Victoria is one of 2,500 mobilisers who are narrowing the information gap and sharing the facts about COVID-19 prevention and vaccination.
Become a Monthly Donor
For every child in crisis.
Stay up-to-date on UNICEF's work in Australia and around the world
18 Jan 2024
Stories of hope: five incredible things UNICEF delivered for children in 2023
UNICEF is there for every child, before, during and after emergencies – no matter what.
27 Aug 2023
Meet Tony, a dad from Vanuatu who did all he could when his newborn twins were in crisis.
13 June 2023
One doctor's mission to make twice the impact
UNICEF supporter Doctor Rob Baume is calling on other doctors to join him to support children well beyond their clinics.
2 May 2023
Edwina Bartholomew and UNICEF talk maternal health challenges in Papua New Guinea
Sunrise host and Ambassador for UNICEF Australia, Edwina Bartholomew, speaks with UNICEF about pregnancy and birth for new mums in Papua New Guinea.
21 Apr 2023
In photos: how vaccines reach the most remote places on earth
UNICEF believes no child should die of a preventable disease. That’s why we provide vaccines for 45% of the world’s young children.
19 Apr 2023
From donations to delivery: the journey of a vaccine
Over the years, vaccines have played a crucial role in improving the health of children by eradicating diseases such as smallpox and significantly reducing the occurrence of others like polio. But there is still much to be done. UNICEF remains steadfast in ensuring that every child has access to the vaccines they require to maintain good health.
5 Apr 2023
Cholera: from symptoms to solutions
A snapshot of UNIEF’s response to the growing cholera endemic.
29 Mar 2023
Vaccines for every child by plane, boat, or truck.
We won’t stop until we reach every child, everywhere with life-saving vaccines.
31 Oct 2022
Saving children from malnutrition in Sudan
Learn how UNICEF is creating sustainable solutions to the malnutrition crisis.
27 Sept 2022
Can you imagine bringing your own water to hospital to give birth?
Find out how health care workers are providing safe and sustainable births in Timor-Leste.

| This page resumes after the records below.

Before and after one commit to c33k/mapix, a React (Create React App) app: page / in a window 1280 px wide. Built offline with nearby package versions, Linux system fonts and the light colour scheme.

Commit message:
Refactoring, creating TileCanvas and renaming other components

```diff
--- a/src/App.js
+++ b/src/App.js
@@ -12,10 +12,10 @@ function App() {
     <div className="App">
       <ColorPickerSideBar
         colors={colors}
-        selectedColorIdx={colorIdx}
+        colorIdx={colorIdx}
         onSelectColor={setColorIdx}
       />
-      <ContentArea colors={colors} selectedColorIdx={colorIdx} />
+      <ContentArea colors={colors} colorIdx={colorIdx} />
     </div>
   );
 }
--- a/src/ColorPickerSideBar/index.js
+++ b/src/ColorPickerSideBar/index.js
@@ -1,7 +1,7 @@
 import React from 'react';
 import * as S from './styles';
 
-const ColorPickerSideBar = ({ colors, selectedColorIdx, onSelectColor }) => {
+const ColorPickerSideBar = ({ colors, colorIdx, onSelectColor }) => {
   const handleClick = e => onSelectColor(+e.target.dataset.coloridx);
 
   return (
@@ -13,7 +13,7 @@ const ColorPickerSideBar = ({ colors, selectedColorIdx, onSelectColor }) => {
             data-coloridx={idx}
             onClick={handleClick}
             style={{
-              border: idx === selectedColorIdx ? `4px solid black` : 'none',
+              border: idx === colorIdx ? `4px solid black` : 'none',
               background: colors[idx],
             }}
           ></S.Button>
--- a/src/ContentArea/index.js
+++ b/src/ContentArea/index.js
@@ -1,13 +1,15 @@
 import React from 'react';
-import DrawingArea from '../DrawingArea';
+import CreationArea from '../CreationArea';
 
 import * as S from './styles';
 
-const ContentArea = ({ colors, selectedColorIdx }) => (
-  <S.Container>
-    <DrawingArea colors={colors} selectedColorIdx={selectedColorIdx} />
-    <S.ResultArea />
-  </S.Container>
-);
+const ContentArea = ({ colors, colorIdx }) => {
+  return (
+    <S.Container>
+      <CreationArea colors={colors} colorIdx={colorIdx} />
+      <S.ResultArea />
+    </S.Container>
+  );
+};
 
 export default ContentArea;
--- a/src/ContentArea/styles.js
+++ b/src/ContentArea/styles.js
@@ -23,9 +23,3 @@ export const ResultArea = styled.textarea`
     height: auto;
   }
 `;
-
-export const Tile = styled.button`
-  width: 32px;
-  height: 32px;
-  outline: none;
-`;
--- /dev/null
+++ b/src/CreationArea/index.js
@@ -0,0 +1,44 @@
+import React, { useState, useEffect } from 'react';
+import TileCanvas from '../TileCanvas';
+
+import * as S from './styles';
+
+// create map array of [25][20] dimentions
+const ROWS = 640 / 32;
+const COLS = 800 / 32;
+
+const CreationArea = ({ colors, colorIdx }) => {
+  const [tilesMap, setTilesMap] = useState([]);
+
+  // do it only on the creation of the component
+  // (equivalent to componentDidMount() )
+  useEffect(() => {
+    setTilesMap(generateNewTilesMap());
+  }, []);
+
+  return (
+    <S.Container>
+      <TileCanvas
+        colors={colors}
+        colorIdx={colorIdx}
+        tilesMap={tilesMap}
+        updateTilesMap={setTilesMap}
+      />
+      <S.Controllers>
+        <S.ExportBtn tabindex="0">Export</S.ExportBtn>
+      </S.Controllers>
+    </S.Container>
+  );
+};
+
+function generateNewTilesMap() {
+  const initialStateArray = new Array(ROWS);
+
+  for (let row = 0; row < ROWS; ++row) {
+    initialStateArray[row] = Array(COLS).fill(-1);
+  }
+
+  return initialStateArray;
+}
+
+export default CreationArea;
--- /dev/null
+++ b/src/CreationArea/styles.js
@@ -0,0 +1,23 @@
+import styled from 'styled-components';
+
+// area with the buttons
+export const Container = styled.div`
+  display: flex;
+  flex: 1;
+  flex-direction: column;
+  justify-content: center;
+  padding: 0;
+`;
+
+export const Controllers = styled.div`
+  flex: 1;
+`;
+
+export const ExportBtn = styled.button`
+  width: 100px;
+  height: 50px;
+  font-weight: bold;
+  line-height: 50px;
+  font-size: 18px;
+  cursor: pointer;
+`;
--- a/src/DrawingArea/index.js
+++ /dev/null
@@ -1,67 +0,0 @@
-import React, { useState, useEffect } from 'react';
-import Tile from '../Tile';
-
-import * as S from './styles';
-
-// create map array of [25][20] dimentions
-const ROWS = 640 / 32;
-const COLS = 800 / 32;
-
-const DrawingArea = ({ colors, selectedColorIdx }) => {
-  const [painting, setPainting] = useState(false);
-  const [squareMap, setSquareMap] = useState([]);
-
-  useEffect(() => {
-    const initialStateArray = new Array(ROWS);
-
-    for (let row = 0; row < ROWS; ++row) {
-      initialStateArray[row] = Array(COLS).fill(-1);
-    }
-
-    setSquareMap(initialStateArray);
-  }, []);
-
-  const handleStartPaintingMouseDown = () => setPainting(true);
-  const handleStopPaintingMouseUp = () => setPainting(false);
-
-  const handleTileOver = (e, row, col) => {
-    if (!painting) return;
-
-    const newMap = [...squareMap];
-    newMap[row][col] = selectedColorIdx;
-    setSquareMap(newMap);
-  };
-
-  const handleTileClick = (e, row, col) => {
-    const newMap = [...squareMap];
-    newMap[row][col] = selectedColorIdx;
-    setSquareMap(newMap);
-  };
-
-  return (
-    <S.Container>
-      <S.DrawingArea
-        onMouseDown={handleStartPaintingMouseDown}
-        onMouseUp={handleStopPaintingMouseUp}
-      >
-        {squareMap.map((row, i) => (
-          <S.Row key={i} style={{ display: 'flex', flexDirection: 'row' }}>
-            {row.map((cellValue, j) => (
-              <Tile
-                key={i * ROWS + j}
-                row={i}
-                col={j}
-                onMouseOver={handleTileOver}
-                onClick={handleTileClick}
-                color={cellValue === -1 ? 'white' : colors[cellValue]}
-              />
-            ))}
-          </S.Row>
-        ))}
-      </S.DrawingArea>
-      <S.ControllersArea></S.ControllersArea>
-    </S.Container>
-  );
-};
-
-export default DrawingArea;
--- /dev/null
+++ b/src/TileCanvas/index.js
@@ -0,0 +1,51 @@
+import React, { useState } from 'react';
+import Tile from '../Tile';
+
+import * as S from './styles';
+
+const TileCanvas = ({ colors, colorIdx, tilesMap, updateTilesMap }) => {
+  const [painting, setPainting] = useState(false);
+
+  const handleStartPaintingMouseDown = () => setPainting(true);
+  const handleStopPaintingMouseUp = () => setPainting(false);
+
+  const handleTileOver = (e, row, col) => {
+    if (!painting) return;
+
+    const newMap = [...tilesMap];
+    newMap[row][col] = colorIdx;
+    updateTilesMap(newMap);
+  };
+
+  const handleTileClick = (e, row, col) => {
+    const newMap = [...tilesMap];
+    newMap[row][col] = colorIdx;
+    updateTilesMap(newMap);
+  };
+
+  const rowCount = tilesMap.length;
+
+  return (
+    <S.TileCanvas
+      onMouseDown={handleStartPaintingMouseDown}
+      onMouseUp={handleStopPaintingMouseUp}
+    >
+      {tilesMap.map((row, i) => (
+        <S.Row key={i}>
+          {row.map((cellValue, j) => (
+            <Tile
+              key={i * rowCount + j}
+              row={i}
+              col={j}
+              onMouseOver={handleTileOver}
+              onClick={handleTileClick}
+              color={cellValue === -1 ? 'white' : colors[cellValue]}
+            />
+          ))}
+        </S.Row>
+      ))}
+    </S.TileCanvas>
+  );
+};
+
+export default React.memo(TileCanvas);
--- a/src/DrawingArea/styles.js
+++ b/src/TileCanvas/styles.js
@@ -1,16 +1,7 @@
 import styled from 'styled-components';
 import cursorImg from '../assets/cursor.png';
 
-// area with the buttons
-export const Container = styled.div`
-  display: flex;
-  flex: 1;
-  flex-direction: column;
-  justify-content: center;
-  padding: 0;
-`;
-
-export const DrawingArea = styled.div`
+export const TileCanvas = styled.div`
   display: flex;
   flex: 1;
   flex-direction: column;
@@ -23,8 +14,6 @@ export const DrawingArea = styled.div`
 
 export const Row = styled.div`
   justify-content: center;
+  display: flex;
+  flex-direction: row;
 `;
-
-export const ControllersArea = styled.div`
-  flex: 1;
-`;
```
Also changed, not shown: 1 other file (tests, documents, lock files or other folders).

18 Sept 2022
“We did not have hope that he would survive.”
Munaf suffered from a rare, deadly condition associated with COVID-19. This is how he recovered.